Task to complete
Word for word, print the entries that follow.

Dataset records:
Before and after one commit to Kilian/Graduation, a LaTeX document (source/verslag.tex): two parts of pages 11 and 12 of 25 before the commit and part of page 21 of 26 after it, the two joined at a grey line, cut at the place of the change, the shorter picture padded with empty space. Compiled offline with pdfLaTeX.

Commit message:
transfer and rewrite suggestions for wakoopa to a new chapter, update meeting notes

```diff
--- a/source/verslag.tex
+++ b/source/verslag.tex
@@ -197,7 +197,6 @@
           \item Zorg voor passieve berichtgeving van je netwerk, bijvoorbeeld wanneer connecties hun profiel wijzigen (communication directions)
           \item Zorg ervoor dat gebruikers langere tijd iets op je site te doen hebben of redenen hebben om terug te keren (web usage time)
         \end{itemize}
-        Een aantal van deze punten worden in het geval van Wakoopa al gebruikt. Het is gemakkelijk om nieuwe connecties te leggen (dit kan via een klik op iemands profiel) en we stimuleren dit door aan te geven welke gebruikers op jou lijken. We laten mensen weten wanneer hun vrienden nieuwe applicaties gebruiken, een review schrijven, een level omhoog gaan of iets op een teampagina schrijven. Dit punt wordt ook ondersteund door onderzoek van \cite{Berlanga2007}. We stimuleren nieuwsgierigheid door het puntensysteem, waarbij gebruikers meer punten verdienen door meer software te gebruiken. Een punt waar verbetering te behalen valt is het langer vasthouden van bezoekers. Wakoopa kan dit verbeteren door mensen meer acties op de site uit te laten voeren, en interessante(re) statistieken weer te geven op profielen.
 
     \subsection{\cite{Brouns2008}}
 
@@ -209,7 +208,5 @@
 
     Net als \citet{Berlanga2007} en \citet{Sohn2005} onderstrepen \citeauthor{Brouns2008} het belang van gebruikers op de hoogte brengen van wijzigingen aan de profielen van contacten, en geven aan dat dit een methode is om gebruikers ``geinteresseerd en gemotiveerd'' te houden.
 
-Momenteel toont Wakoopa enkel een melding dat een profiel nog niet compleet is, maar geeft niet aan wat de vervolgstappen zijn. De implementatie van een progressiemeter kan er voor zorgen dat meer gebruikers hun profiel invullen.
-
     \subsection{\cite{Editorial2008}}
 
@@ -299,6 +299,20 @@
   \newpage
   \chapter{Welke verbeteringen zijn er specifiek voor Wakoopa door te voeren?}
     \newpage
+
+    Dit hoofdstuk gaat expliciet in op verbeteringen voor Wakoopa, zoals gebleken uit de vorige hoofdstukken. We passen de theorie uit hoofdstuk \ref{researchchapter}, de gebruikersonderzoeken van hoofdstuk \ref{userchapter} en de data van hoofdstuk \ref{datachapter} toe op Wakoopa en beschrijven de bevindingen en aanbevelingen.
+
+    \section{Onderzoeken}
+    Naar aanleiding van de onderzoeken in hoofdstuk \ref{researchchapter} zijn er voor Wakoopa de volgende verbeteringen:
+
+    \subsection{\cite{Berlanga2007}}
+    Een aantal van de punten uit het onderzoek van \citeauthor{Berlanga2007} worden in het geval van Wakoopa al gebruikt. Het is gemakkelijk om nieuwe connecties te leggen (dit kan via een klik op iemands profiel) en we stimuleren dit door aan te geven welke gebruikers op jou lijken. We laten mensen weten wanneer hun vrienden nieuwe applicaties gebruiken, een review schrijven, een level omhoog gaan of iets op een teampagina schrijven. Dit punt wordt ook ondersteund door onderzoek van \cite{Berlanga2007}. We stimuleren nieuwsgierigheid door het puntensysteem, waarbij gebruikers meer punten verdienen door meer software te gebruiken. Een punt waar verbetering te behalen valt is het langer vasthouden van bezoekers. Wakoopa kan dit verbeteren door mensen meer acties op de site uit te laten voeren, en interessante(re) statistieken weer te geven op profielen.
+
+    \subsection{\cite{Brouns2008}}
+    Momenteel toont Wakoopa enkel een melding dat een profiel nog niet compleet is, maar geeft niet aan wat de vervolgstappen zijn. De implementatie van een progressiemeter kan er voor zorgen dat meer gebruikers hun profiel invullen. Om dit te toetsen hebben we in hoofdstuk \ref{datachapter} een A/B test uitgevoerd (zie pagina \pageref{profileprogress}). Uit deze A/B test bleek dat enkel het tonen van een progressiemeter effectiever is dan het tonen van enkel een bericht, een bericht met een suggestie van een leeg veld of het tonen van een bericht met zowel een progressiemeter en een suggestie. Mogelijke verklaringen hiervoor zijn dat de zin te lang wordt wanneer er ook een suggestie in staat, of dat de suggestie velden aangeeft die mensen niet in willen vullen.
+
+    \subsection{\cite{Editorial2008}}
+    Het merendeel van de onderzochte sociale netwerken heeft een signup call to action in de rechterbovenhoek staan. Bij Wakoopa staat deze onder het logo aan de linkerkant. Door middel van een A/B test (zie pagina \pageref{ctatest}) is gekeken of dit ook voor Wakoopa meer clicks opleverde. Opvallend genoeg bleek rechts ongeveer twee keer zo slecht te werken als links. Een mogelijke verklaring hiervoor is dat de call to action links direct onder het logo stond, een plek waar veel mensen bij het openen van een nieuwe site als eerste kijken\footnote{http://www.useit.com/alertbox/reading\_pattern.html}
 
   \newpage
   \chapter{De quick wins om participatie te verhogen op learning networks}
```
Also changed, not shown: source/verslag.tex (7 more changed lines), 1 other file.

Worked solution
Before and after one commit to Kilian/Graduation, a LaTeX document (source/verslag.tex): two parts of pages 11 and 12 of 25 before the commit and part of page 21 of 26 after it, the two joined at a grey line, cut at the place of the change, the shorter picture padded with empty space. Compiled offline with pdfLaTeX.

Commit message:
transfer and rewrite suggestions for wakoopa to a new chapter, update meeting notes

```diff
--- a/source/verslag.tex
+++ b/source/verslag.tex
@@ -197,7 +197,6 @@
           \item Zorg voor passieve berichtgeving van je netwerk, bijvoorbeeld wanneer connecties hun profiel wijzigen (communication directions)
           \item Zorg ervoor dat gebruikers langere tijd iets op je site te doen hebben of redenen hebben om terug te keren (web usage time)
         \end{itemize}
-        Een aantal van deze punten worden in het geval van Wakoopa al gebruikt. Het is gemakkelijk om nieuwe connecties te leggen (dit kan via een klik op iemands profiel) en we stimuleren dit door aan te geven welke gebruikers op jou lijken. We laten mensen weten wanneer hun vrienden nieuwe applicaties gebruiken, een review schrijven, een level omhoog gaan of iets op een teampagina schrijven. Dit punt wordt ook ondersteund door onderzoek van \cite{Berlanga2007}. We stimuleren nieuwsgierigheid door het puntensysteem, waarbij gebruikers meer punten verdienen door meer software te gebruiken. Een punt waar verbetering te behalen valt is het langer vasthouden van bezoekers. Wakoopa kan dit verbeteren door mensen meer acties op de site uit te laten voeren, en interessante(re) statistieken weer te geven op profielen.
 
     \subsection{\cite{Brouns2008}}
 
@@ -209,7 +208,5 @@
 
     Net als \citet{Berlanga2007} en \citet{Sohn2005} onderstrepen \citeauthor{Brouns2008} het belang van gebruikers op de hoogte brengen van wijzigingen aan de profielen van contacten, en geven aan dat dit een methode is om gebruikers ``geinteresseerd en gemotiveerd'' te houden.
 
-Momenteel toont Wakoopa enkel een melding dat een profiel nog niet compleet is, maar geeft niet aan wat de vervolgstappen zijn. De implementatie van een progressiemeter kan er voor zorgen dat meer gebruikers hun profiel invullen.
-
     \subsection{\cite{Editorial2008}}
 
@@ -299,6 +299,20 @@
   \newpage
   \chapter{Welke verbeteringen zijn er specifiek voor Wakoopa door te voeren?}
     \newpage
+
+    Dit hoofdstuk gaat expliciet in op verbeteringen voor Wakoopa, zoals gebleken uit de vorige hoofdstukken. We passen de theorie uit hoofdstuk \ref{researchchapter}, de gebruikersonderzoeken van hoofdstuk \ref{userchapter} en de data van hoofdstuk \ref{datachapter} toe op Wakoopa en beschrijven de bevindingen en aanbevelingen.
+
+    \section{Onderzoeken}
+    Naar aanleiding van de onderzoeken in hoofdstuk \ref{researchchapter} zijn er voor Wakoopa de volgende verbeteringen:
+
+    \subsection{\cite{Berlanga2007}}
+    Een aantal van de punten uit het onderzoek van \citeauthor{Berlanga2007} worden in het geval van Wakoopa al gebruikt. Het is gemakkelijk om nieuwe connecties te leggen (dit kan via een klik op iemands profiel) en we stimuleren dit door aan te geven welke gebruikers op jou lijken. We laten mensen weten wanneer hun vrienden nieuwe applicaties gebruiken, een review schrijven, een level omhoog gaan of iets op een teampagina schrijven. Dit punt wordt ook ondersteund door onderzoek van \cite{Berlanga2007}. We stimuleren nieuwsgierigheid door het puntensysteem, waarbij gebruikers meer punten verdienen door meer software te gebruiken. Een punt waar verbetering te behalen valt is het langer vasthouden van bezoekers. Wakoopa kan dit verbeteren door mensen meer acties op de site uit te laten voeren, en interessante(re) statistieken weer te geven op profielen.
+
+    \subsection{\cite{Brouns2008}}
+    Momenteel toont Wakoopa enkel een melding dat een profiel nog niet compleet is, maar geeft niet aan wat de vervolgstappen zijn. De implementatie van een progressiemeter kan er voor zorgen dat meer gebruikers hun profiel invullen. Om dit te toetsen hebben we in hoofdstuk \ref{datachapter} een A/B test uitgevoerd (zie pagina \pageref{profileprogress}). Uit deze A/B test bleek dat enkel het tonen van een progressiemeter effectiever is dan het tonen van enkel een bericht, een bericht met een suggestie van een leeg veld of het tonen van een bericht met zowel een progressiemeter en een suggestie. Mogelijke verklaringen hiervoor zijn dat de zin te lang wordt wanneer er ook een suggestie in staat, of dat de suggestie velden aangeeft die mensen niet in willen vullen.
+
+    \subsection{\cite{Editorial2008}}
+    Het merendeel van de onderzochte sociale netwerken heeft een signup call to action in de rechterbovenhoek staan. Bij Wakoopa staat deze onder het logo aan de linkerkant. Door middel van een A/B test (zie pagina \pageref{ctatest}) is gekeken of dit ook voor Wakoopa meer clicks opleverde. Opvallend genoeg bleek rechts ongeveer twee keer zo slecht te werken als links. Een mogelijke verklaring hiervoor is dat de call to action links direct onder het logo stond, een plek waar veel mensen bij het openen van een nieuwe site als eerste kijken\footnote{http://www.useit.com/alertbox/reading\_pattern.html}
 
   \newpage
   \chapter{De quick wins om participatie te verhogen op learning networks}
```
Also changed, not shown: source/verslag.tex (7 more changed lines), 1 other file.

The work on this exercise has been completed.